Bialik is a little young (46) to be joining this black parade, but she’s got the bad family cred to make it work – reportedly, the film was originally titled As Sick as They Made Us, which may have been giving the farm away. Here, Agron’s Abby is a divorced magazine writer whose primary crucible (her two young kids are easy-peasy) is not quite the genuine physical decline of her father (Dustin Hoffman), but the often barbaric insensitivity and narrow-minded narcissism of her mother (Candice Bergen). With nail-head-hitting childhood flashbacks that have little of the actor-y fluency of the rest of the film, a rough sketch of relentless parental dysfunction plays out, piling evidence for the prosecution as to why Abby’s older brother Nathan (Simon Helberg as an adult) left 20 years earlier and never came back.

The film is sprinkled with moments of sensitivity, but in a traditional pop-culture way that sometimes feels outrageously nasty today, Bialik plays the tortured and torturous characters mostly for laughs, with family fights that range from quirky banter to abusive behavior so vicious it feels like an over-reach, crazy moments from a broader farce plugged into this otherwise realist story. At one point Bergen’s harridan – played with Lainie Kazan-like zeal – stops her ailing husband’s birthday party dead by stubbornly mashing cake into his prone face, and even if something like this happened in Bialik’s family, on film it crosses the line into Gothic melodrama.

In fact, Bialik announced the film as her way to cope with having grown up “around mental illness” – a factor never explicitly expressed in the film, and which might explain the strained detours into foul-mouthed malevolence. That said, Bialik has been in front of cameras long enough (since she was 11, starting with the titular Blossom, then later as a nerd on The Big Bang Theory and most recently, a host of Jeopardy) to have a solid idea of when to leave an actor like Hoffman alone with his ideas. Watching this maestro, in the seventh decade of his career, surrender his lifeforce and go slack is often depressingly convincing.

One hefty scene, between Agron and Helberg in a busy college corridor, discussing his adamant separation from his parents, is taken in one long shot, and it suggests a real filmmaker amid the self-pity and errant fits of overbearing-mom yocks. A Hollywood-averse truism rears its ugly head: that after a certain age, there’s little point in trying to heal some toxic parent-child relationships.
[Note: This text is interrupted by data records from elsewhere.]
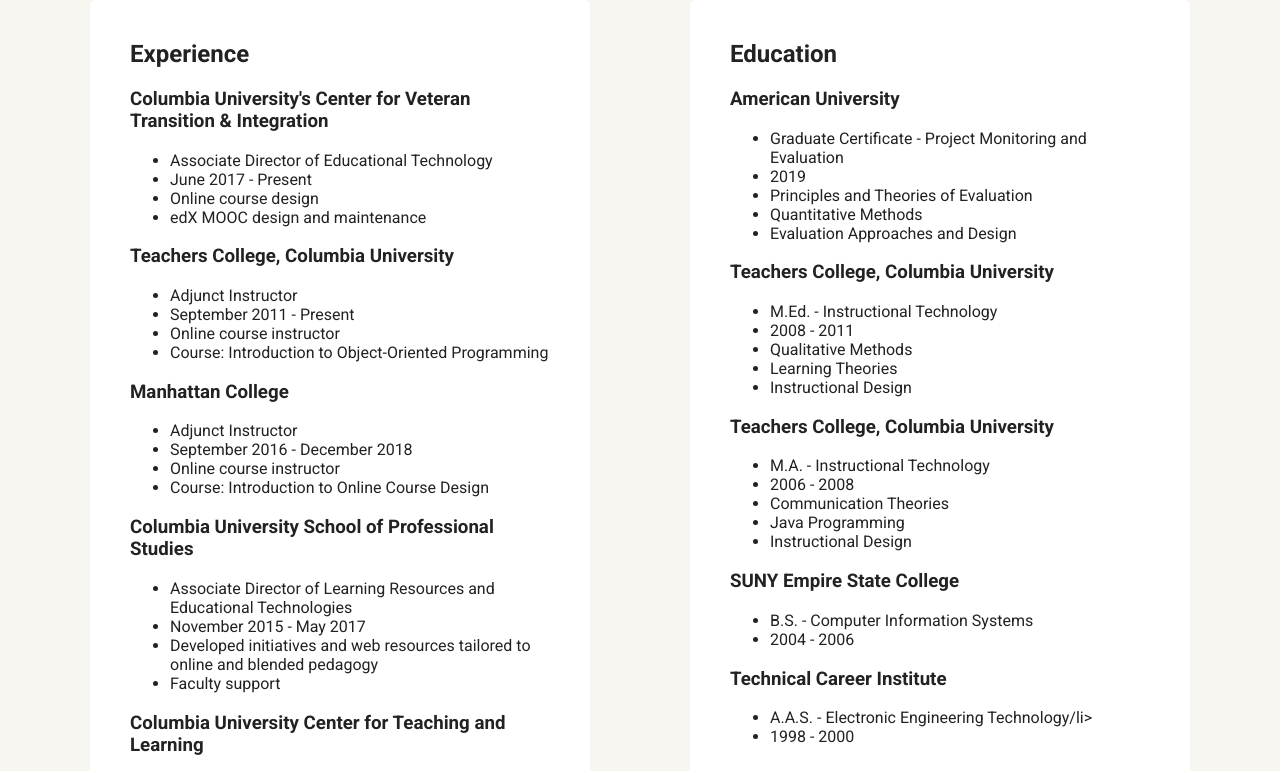
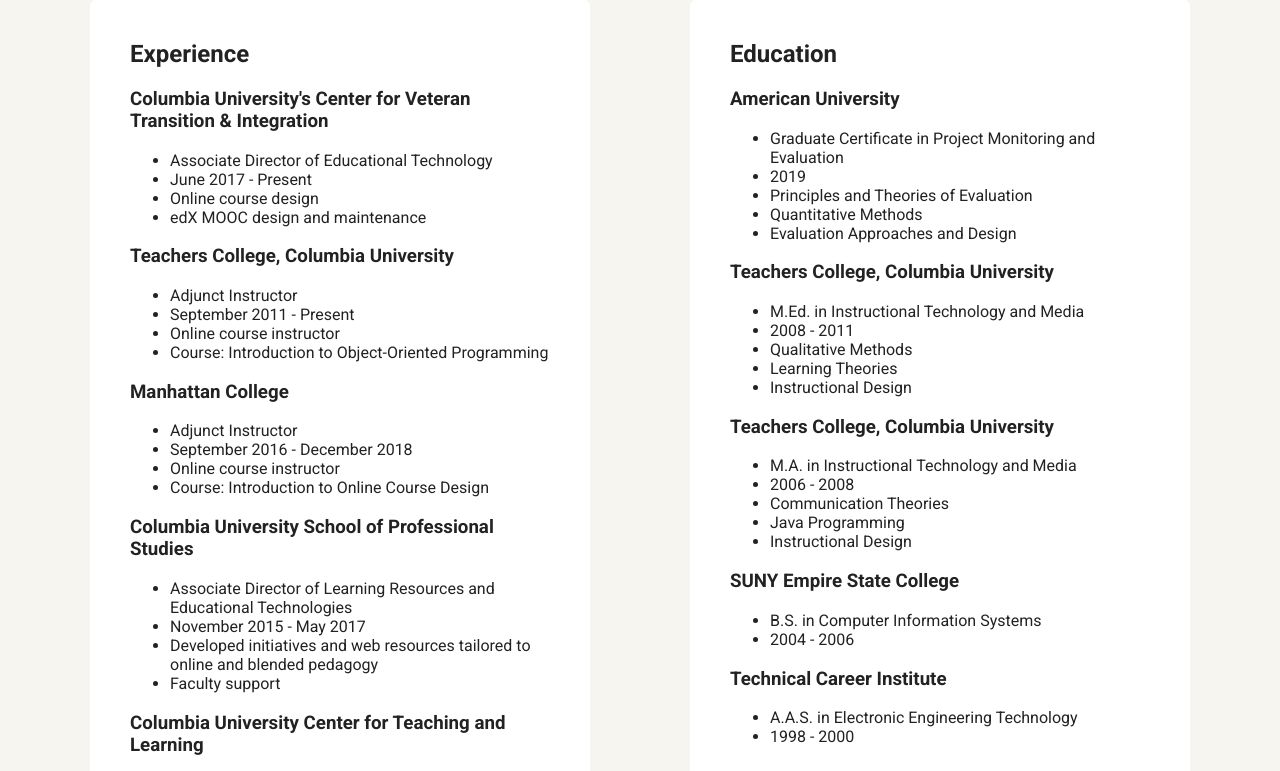
Before and after one commit to michaelc-treehouse/techdegree-project-01, a plain HTML site: page resume.html in a window 1280 px wide. Shown: the part 520-1291 px from the top of the page. Drawn offline with Linux system fonts and the light colour scheme; a web font is replaced by a local one.

Commit message:
folder deletion

```diff
--- a/portfolio/resume.html
+++ b/resume.html
@@ -17,7 +17,7 @@
     </div>
 
     <header>
-        <img src="images/me-solo.png" alt="Michael Cennamo at conference" class="profile-image">
+        <img src="images/michael.png" alt="Michael Cennamo at conference" class="profile-image">
         <h1 class="tag name">Michael Cennamo</h1>
         <p class="tag location">Experience and Education</p>
       </header>
@@ -76,7 +76,7 @@
           <h2>Education</h2>
             <h3>American University</h3>
               <ul>
-                  <li>Graduate Certificate - Project Monitoring and Evaluation</li>
+                  <li>Graduate Certificate in Project Monitoring and Evaluation</li>
                   <li>2019</li>
                   <li>Principles and Theories of Evaluation</li>
                   <li>Quantitative Methods</li>
@@ -84,7 +84,7 @@
               </ul>
           <h3>Teachers College, Columbia University</h3>
               <ul>
-                  <li>M.Ed. - Instructional Technology</li>
+                  <li>M.Ed. in Instructional Technology and Media</li>
                   <li>2008 - 2011</li>
                   <li>Qualitative Methods</li>
                   <li>Learning Theories</li>
@@ -92,7 +92,7 @@
               </ul>
           <h3>Teachers College, Columbia University</h3>
               <ul>
-                  <li>M.A. - Instructional Technology</li>
+                  <li>M.A. in Instructional Technology and Media</li>
                   <li>2006 - 2008</li>
                   <li>Communication Theories</li>
                   <li>Java Programming</li>
@@ -100,12 +100,12 @@
               </ul>
           <h3>SUNY Empire State College</h3>
               <ul>
-                  <li>B.S. - Computer Information Systems</li>
+                  <li>B.S. in Computer Information Systems</li>
                   <li>2004 - 2006</li>
               </ul>
           <h3>Technical Career Institute</h3>
               <ul>
-                  <li>A.A.S. - Electronic Engineering Technology/li>
+                  <li>A.A.S. in Electronic Engineering Technology</li>
                   <li>1998 - 2000</li>
               </ul>
         </div>
```
Also changed, not shown: index.html (renamed from portfolio/index.html, +1 -1 lines), images/github.svg (renamed from portfolio/images/github.svg), images/linkedin.svg (renamed from portfolio/images/linkedin.svg), images/michael.png (renamed from portfolio/images/me-solo.png), images/nyc.jpg (renamed from portfolio/images/nyc.jpg), images/twitter.svg (renamed from portfolio/images/twitter.svg), styles.css (renamed from portfolio/styles.css), 4 other files.
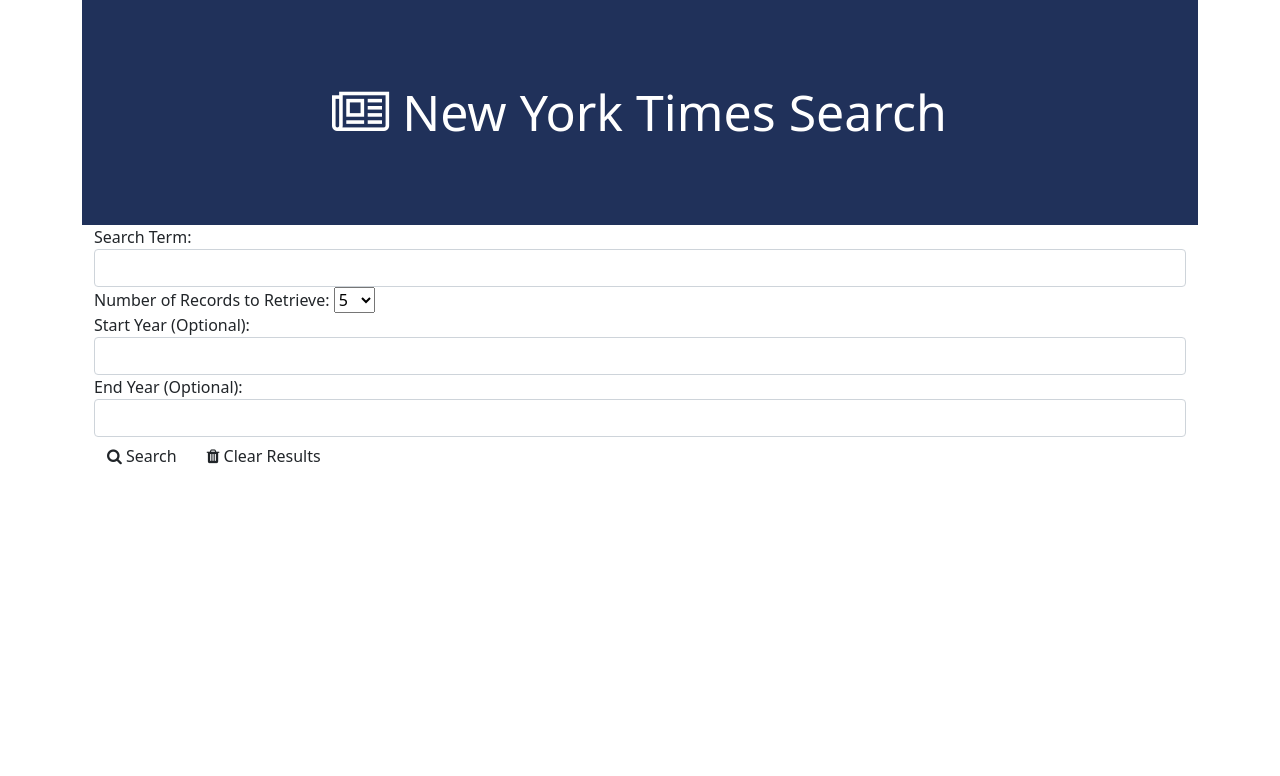
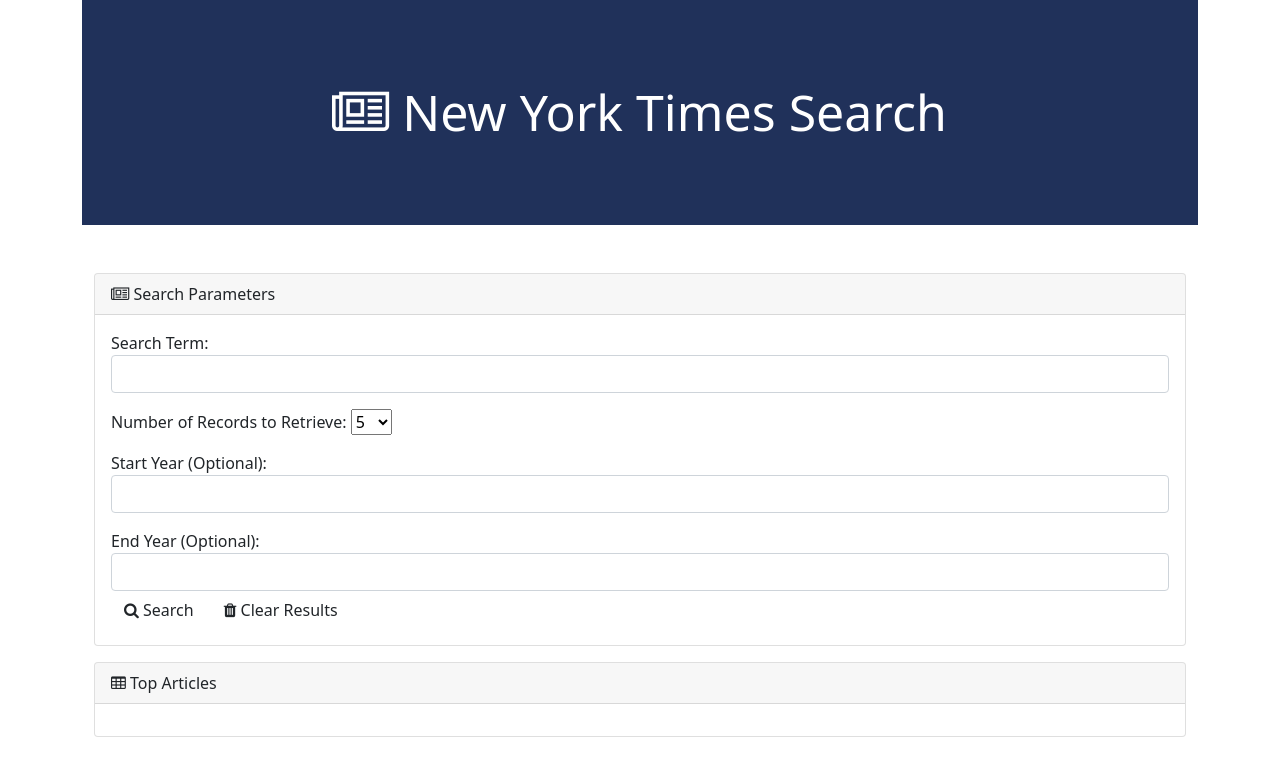
Before and after one commit to Oliviapark113/nytimes_research, a plain HTML site: page index.html in a window 1280 px wide. Drawn offline with nearby package versions, Linux system fonts and the light colour scheme; no server answers.

Commit message:
Updated html

```diff
--- a/index.html
+++ b/index.html
@@ -17,12 +17,17 @@
 
     <div class="container">
 
+        <div class="card mt-5">
+            <div class="card-header"><i class="fa fa-newspaper-o" aria-hidden="true"></i>
+              Search Parameters
+            </div>
+            <div class="card-body">
                 <form role="form">
                     <div class="form-group">
                         <label for="search">Search Term:</label>
                         <input type="text" class="form-control" id="search-term">
                     </div>
-            <div class="form-group">
+                    <div class="form-group mt-3">
                         <label for="pwd">Number of Records to Retrieve:</label>
                         <select id="article-count" class="custom-select" aria-labelledby="dropdownMenuButton">
                         <option selected value="1">1</option>
@@ -30,11 +35,11 @@
                         <option value="10">10</option>
                         </select>
                     </div>
-            <div class="form-group">
+                    <div class="form-group mt-3">
                         <label for="start-year">Start Year (Optional):</label>
                         <input type="text" class="form-control" id="start-year">
                     </div>
-            <div class="form-group">
+                    <div class="form-group mt-3">
                         <label for="end-year">End Year (Optional):</label>
                         <input type="text" class="form-control" id="end-year">
                     </div>
@@ -43,6 +48,18 @@
                     <button class="btn btn-default" id="clear-all">
                         <i class="fa fa-trash"></i> Clear Results</button>
                 </form>
+            </div>
+        </div>
+
+        <div class="card mt-3">
+            <div class="card-header"><i class="fa fa-table" aria-hidden="true"></i>
+              Top Articles
+            </div>
+            <div class="card-body">
+
+            </div>
+          </div>
+
     </div><!-- End of body container  -->
 
     <script src="https://cdnjs.cloudflare.com/ajax/libs/jquery/3.5.1/jquery.min.js" integrity="sha512-bLT0Qm9VnAYZDflyKcBaQ2gg0hSYNQrJ8RilYldYQ1FxQYoCLtUjuuRuZo+fjqhx/qtq/1itJ0C2ejDxltZVFg==" crossorigin="anonymous"></script>
```
Lines whose indentation alone changed are shown as unchanged.
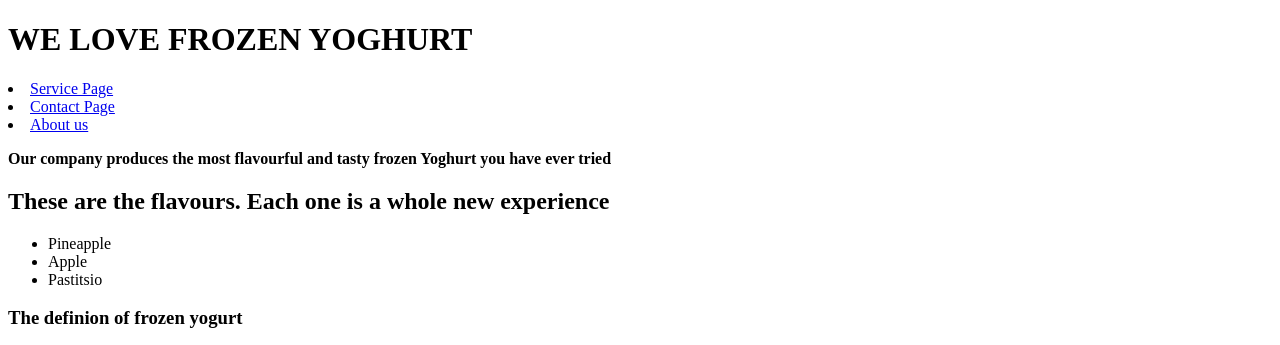
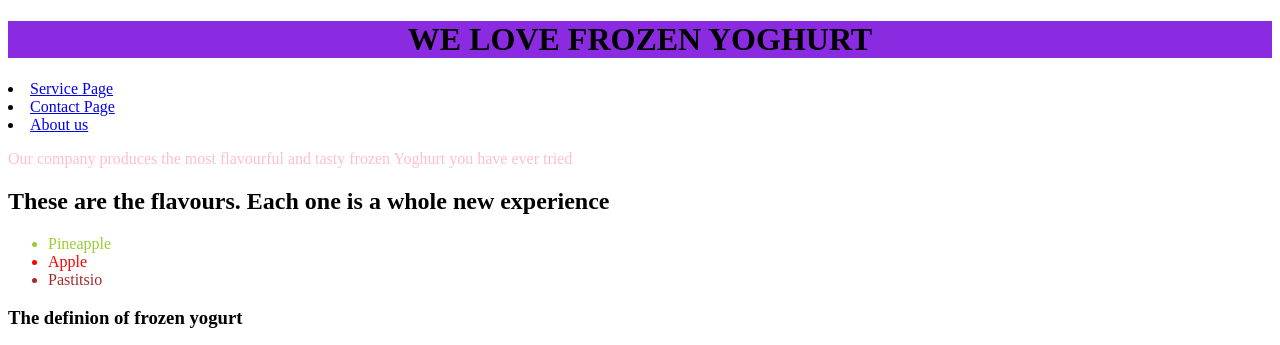
Before and after one commit to GiannisD13/htmlfiles, a plain HTML site: page index.html in a window 1280 px wide. Shown: the top 345 px of the page. Drawn offline with Linux system fonts and the light colour scheme.

Commit message:
css changes

```diff
--- a/index.html
+++ b/index.html
@@ -13,6 +13,8 @@
     <meta name="keywords" content="Yoghurt,frozen,ice cream,milk,flavour" />
     <meta name="author" content="Ioannis Dimitriadis" />
 
+    <link rel="stylesheet" href="./style.css">
+
     <title>Frozen Yoghurt</title>
 
 
@@ -27,7 +29,7 @@
 
 
      <header>
-        <h1>WE LOVE FROZEN YOGHURT</h1>
+        <h1 id="mainheader">WE LOVE FROZEN YOGHURT</h1>
 
         <nav>
             <u1>
@@ -43,15 +45,15 @@
 
      <main>
         <section>
-            <p><strong>Our company produces the most flavourful and tasty frozen Yoghurt you have ever tried</strong></p>
+            <p style="color: pink;">Our company produces the most flavourful and tasty frozen Yoghurt you have ever tried</p>
 
 
             <article>
                 <h2>These are the flavours. Each one is a whole new experience</h2>
                 <ul>
-                    <li>Pineapple</li>
-                    <li>Apple</li>
-                    <li>Pastitsio</li>
+                    <li style="color: yellowgreen;">Pineapple</li>
+                    <li style="color: red;">Apple</li>
+                    <li style="color: brown;">Pastitsio</li>
                 </ul>
 
 
@@ -62,7 +64,7 @@
 
 
 
-                <img src="./download (1).jpg" alt="Yoghurt" title="Yoghurt" />
+                <img src="./froyo.jpg" alt="Yoghurt" title="Yoghurt" />
 
                 <p><h2>Here you can see a relevant video: </h2></p>
                 <p>
--- /dev/null
+++ b/style.css
@@ -0,0 +1,4 @@
+#mainheader{
+  background-color: blueviolet;
+  text-align: center;
+}
```
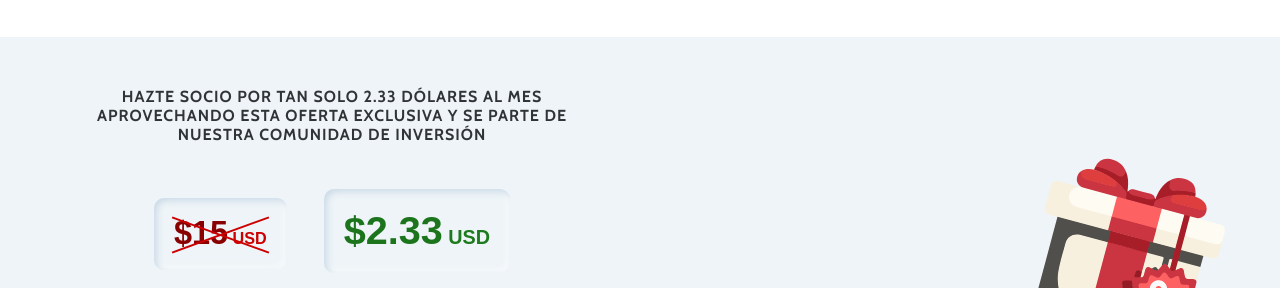
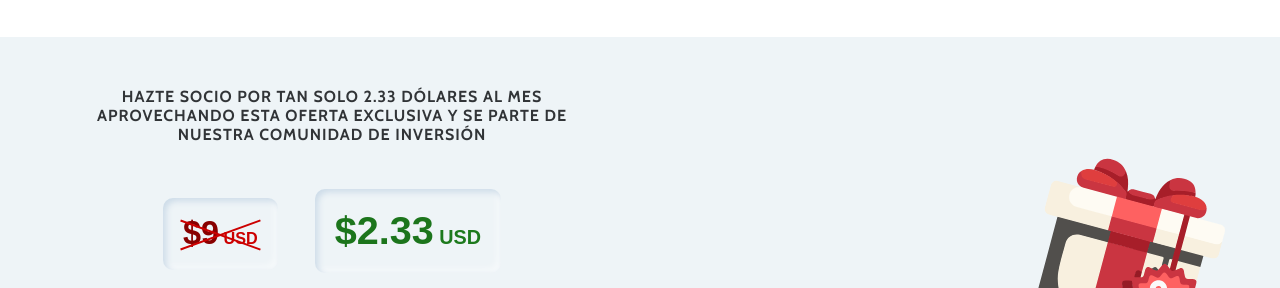
Before and after one commit to millonariorx/landing, a plain HTML site: page index.html in a window 1280 px wide. Shown: the part 2292-2580 px from the top of the page. Drawn offline with nearby package versions, Linux system fonts and the light colour scheme; a web font is replaced by a local one.

Commit message:
feat(change) : fix content for section offer

```diff
--- a/index.html
+++ b/index.html
@@ -115,7 +115,7 @@
                         <h6>HAZTE SOCIO POR TAN SOLO 2.33 DÓLARES AL MES APROVECHANDO ESTA OFERTA EXCLUSIVA Y SE PARTE DE NUESTRA COMUNIDAD DE INVERSIÓN </h6>
                         <div class="text-price text-center my-2">
                             <div class="card-price shadow-1 mx-3 text-before">
-                                <p>$15<span> USD</span></p>
+                                <p>$9<span> USD</span></p>
                             </div>
 
                             <div class="card-price shadow-5 mx-3 text-after">
```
It’s a small relief that dementia doesn’t factor into Bialik’s mix, just some other unnamed mental malfunctions. It’s also, by the way, the first feature co-produced by Chicken Soup for the Soul, which might be off-brand – the takeaway includes a ration of realistic warmth but also a certain amount of head-scratching.

 

LA Weekly